Libyan rebels now almost enjoy a de jure status. The very fact that a large number of Western governments, and many of the Middle Eastern and Arab countries, have acknowledged them as the legitimate representatives of the people of Libya is no small achievement.
The Transitional National Council received a further shot in the arm as the United Arab Emirates on Sunday recognised it as the sole representative of the Libyan people. These once wayward fighters, known as rebels for Tripoli and its embattled leader Col Muammar Gaddafi, are now gradually attaining legality in the diplomatic and geopolitical circles, and by all means can boast of a parallel government in the battle-weary country.
With the West and Arab friends throwing open their coffers for aid and assistance; the TNC has a gigantic task to deliver. Its prime concern should be to ensure that the country is saved from slipping into a civil war and an effective government is in place, at least in territories that are under its control. Similarly, it would be advisable for them not to concentrate on a strategy of protracted warfare against Tripoli, and make use of diplomatic and political channels to ensure Gaddafi’s exit from power. A mix of warfare and pseudo-governance could pose a threat to Libya’s territorial integrity and solidarity. This is why it is important that areas that are under the control of the rebels should be governed in a principled manner by taking care of necessities of life along with the rule of law.
The TNC is in need of impressing the Libyan people with good governance and tactful diplomatic initiatives. Its demand to start oil production at fields should be for the betterment of the locals, who were denied of their rightful share under Gaddafi’s four-decade rule. Similarly, as NATO says that the mission in Libya will go on for as long as it takes, the TNC should not close its door for a dialogue with the holed up leader in Tripoli. Addressing human rights concerns and streamlining supply of food and supplies across the region under their control are issues that will keep the rebels on the edge.

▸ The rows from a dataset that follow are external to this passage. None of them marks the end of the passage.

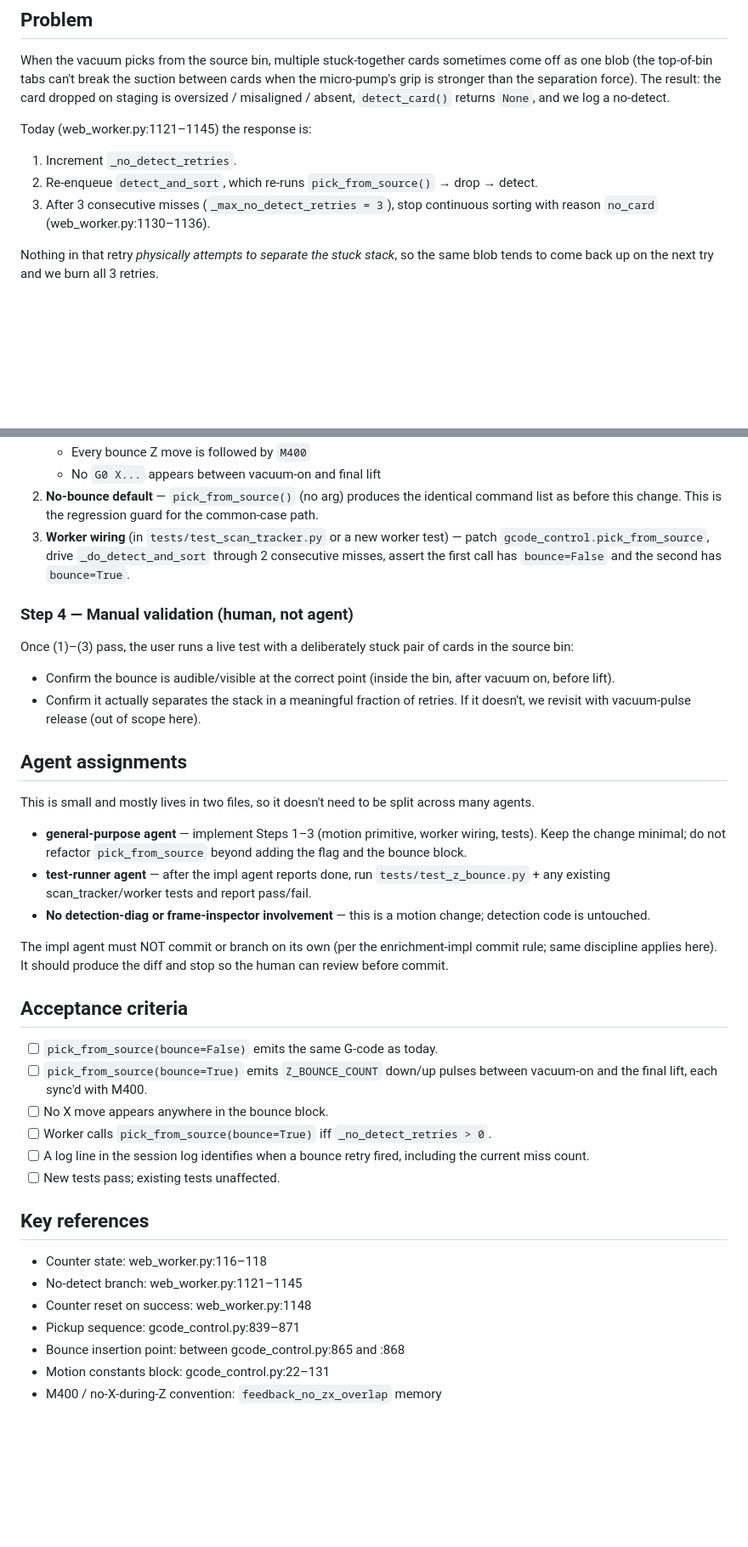
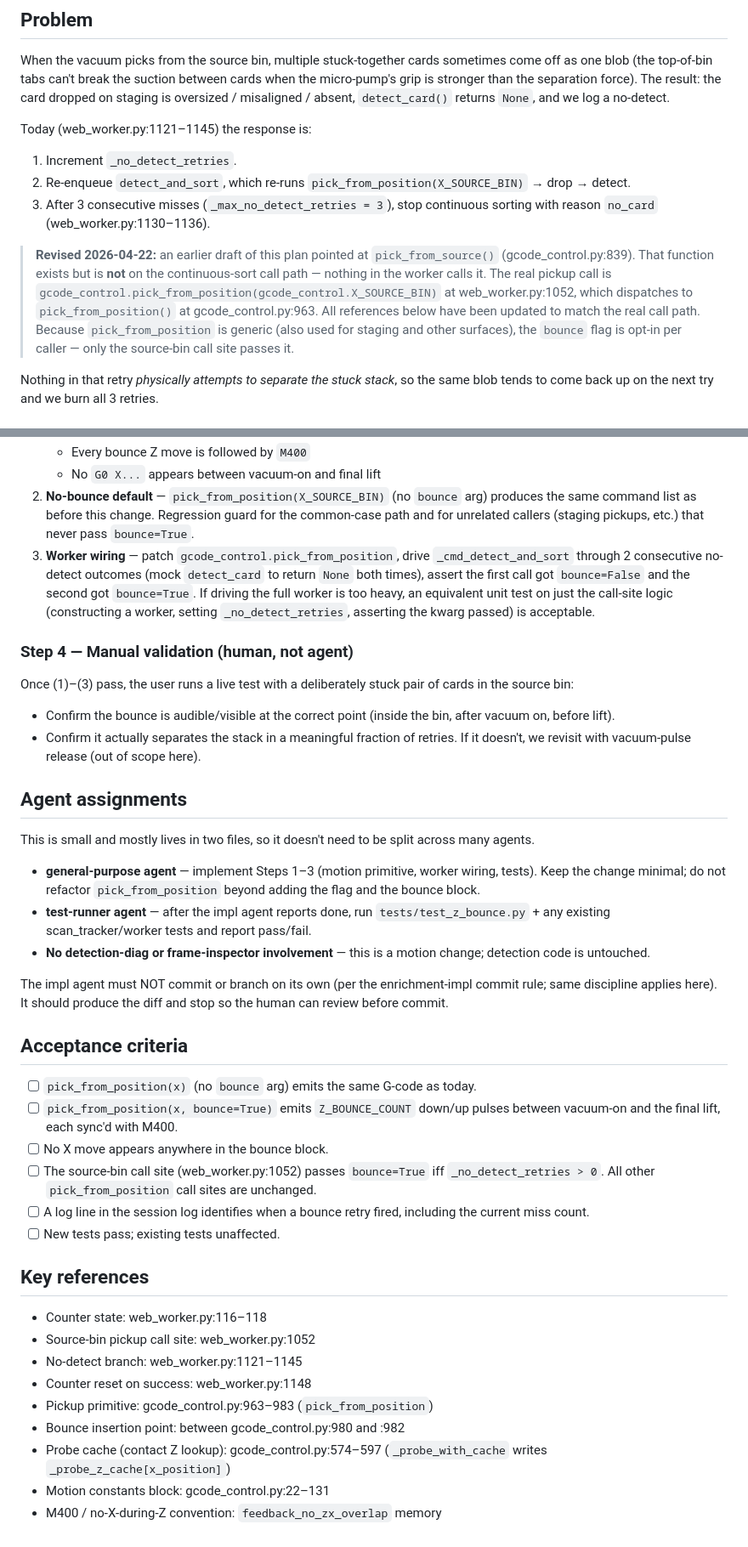
Before and after one commit to jongorecki/cardomancer, a Markdown page: plans/z_bounce_retry_plan.md, 2 parts joined by grey strips. Shown at 85% size. Rendered like a GitHub page; blank space fills up the shorter version.

```diff
--- a/plans/z_bounce_retry_plan.md
+++ b/plans/z_bounce_retry_plan.md
@@ -11,10 +11,21 @@ absent, `detect_card()` returns `None`, and we log a no-detect.
 Today (web_worker.py:1121–1145) the response is:
 
 1. Increment `_no_detect_retries`.
-2. Re-enqueue `detect_and_sort`, which re-runs `pick_from_source()` → drop →
-   detect.
+2. Re-enqueue `detect_and_sort`, which re-runs
+   `pick_from_position(X_SOURCE_BIN)` → drop → detect.
 3. After 3 consecutive misses (`_max_no_detect_retries = 3`), stop continuous
    sorting with reason `no_card` (web_worker.py:1130–1136).
+
+> **Revised 2026-04-22:** an earlier draft of this plan pointed at
+> `pick_from_source()` (gcode_control.py:839). That function exists but is
+> **not** on the continuous-sort call path — nothing in the worker calls it.
+> The real pickup call is
+> `gcode_control.pick_from_position(gcode_control.X_SOURCE_BIN)` at
+> web_worker.py:1052, which dispatches to `pick_from_position()` at
+> gcode_control.py:963. All references below have been updated to match
+> the real call path. Because `pick_from_position` is generic (also used
+> for staging and other surfaces), the `bounce` flag is opt-in per caller
+> — only the source-bin call site passes it.
 
 Nothing in that retry *physically attempts to separate the stuck stack*, so
 the same blob tends to come back up on the next try and we burn all 3 retries.
@@ -147,12 +164,16 @@ Add `tests/test_z_bounce.py`:
    - Every bounce Z move is followed by `M400`
    - No `G0 X...` appears between vacuum-on and final lift
-2. **No-bounce default** — `pick_from_source()` (no arg) produces the
-   identical command list as before this change. This is the regression
-   guard for the common-case path.
-3. **Worker wiring** (in `tests/test_scan_tracker.py` or a new worker test)
-   — patch `gcode_control.pick_from_source`, drive `_do_detect_and_sort`
-   through 2 consecutive misses, assert the first call has `bounce=False`
-   and the second has `bounce=True`.
+2. **No-bounce default** — `pick_from_position(X_SOURCE_BIN)` (no
+   `bounce` arg) produces the same command list as before this change.
+   Regression guard for the common-case path and for unrelated callers
+   (staging pickups, etc.) that never pass `bounce=True`.
+3. **Worker wiring** — patch `gcode_control.pick_from_position`, drive
+   `_cmd_detect_and_sort` through 2 consecutive no-detect outcomes (mock
+   `detect_card` to return `None` both times), assert the first call got
+   `bounce=False` and the second got `bounce=True`. If driving the full
+   worker is too heavy, an equivalent unit test on just the call-site
+   logic (constructing a worker, setting `_no_detect_retries`, asserting
+   the kwarg passed) is acceptable.
 
 ### Step 4 — Manual validation (human, not agent)
 
@@ -172,7 +193,7 @@ split across many agents.
 
 - **general-purpose agent** — implement Steps 1–3 (motion primitive,
   worker wiring, tests). Keep the change minimal; do not refactor
-  `pick_from_source` beyond adding the flag and the bounce block.
+  `pick_from_position` beyond adding the flag and the bounce block.
 - **test-runner agent** — after the impl agent reports done, run
   `tests/test_z_bounce.py` + any existing scan_tracker/worker tests and
   report pass/fail.
@@ -185,12 +206,15 @@ produce the diff and stop so the human can review before commit.
 
 ## Acceptance criteria
 
-- [ ] `pick_from_source(bounce=False)` emits the same G-code as today.
-- [ ] `pick_from_source(bounce=True)` emits `Z_BOUNCE_COUNT` down/up
-      pulses between vacuum-on and the final lift, each sync'd with M400.
+- [ ] `pick_from_position(x)` (no `bounce` arg) emits the same G-code
+      as today.
+- [ ] `pick_from_position(x, bounce=True)` emits `Z_BOUNCE_COUNT`
+      down/up pulses between vacuum-on and the final lift, each sync'd
+      with M400.
 - [ ] No X move appears anywhere in the bounce block.
-- [ ] Worker calls `pick_from_source(bounce=True)` iff
-      `_no_detect_retries > 0`.
+- [ ] The source-bin call site (web_worker.py:1052) passes
+      `bounce=True` iff `_no_detect_retries > 0`. All other
+      `pick_from_position` call sites are unchanged.
 - [ ] A log line in the session log identifies when a bounce retry
       fired, including the current miss count.
 - [ ] New tests pass; existing tests unaffected.
@@ -198,9 +222,12 @@ produce the diff and stop so the human can review before commit.
 ## Key references
 
 - Counter state: web_worker.py:116–118
+- Source-bin pickup call site: web_worker.py:1052
 - No-detect branch: web_worker.py:1121–1145
 - Counter reset on success: web_worker.py:1148
-- Pickup sequence: gcode_control.py:839–871
-- Bounce insertion point: between gcode_control.py:865 and :868
+- Pickup primitive: gcode_control.py:963–983 (`pick_from_position`)
+- Bounce insertion point: between gcode_control.py:980 and :982
+- Probe cache (contact Z lookup): gcode_control.py:574–597
+  (`_probe_with_cache` writes `_probe_z_cache[x_position]`)
 - Motion constants block: gcode_control.py:22–131
 - M400 / no-X-during-Z convention: `feedback_no_zx_overlap` memory
```
Also changed, not shown: other parts of plans/z_bounce_retry_plan.md (+36 -30 lines).
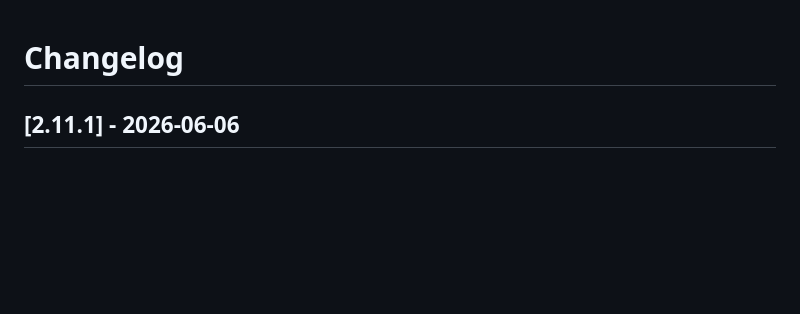
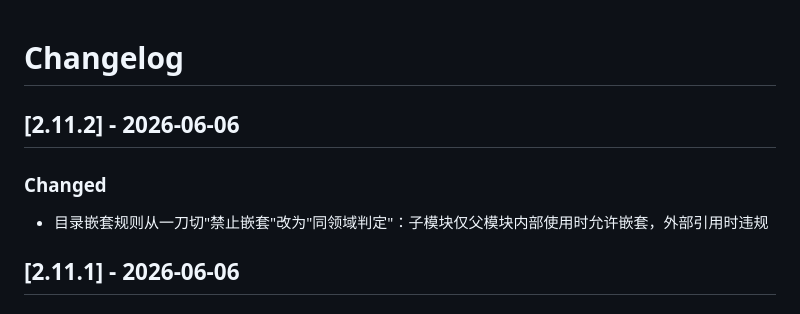
Before and after one commit to occultskyrong/yibasuo-skill, a Markdown page: CHANGELOG.md, the part around the change. Drawn GitHub-style; blank space fills up the shorter version.

```diff
--- a/CHANGELOG.md
+++ b/CHANGELOG.md
@@ -1,4 +1,9 @@
 # Changelog
+
+## [2.11.2] - 2026-06-06
+
+### Changed
+- 目录嵌套规则从一刀切"禁止嵌套"改为"同领域判定"：子模块仅父模块内部使用时允许嵌套，外部引用时违规
 
 ## [2.11.1] - 2026-06-06
 
```
Also changed, not shown: README.md (+1 -1 lines), skills/yibasuo/SKILL.md (+1 -1 lines).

The rebels’ catch will be in restoring stability and successfully channelising their hard-earned international clout for rebuilding Libya as an oasis of stability and progress in the North of Africa. This acknowledgment shouldn’t be merely for power politics.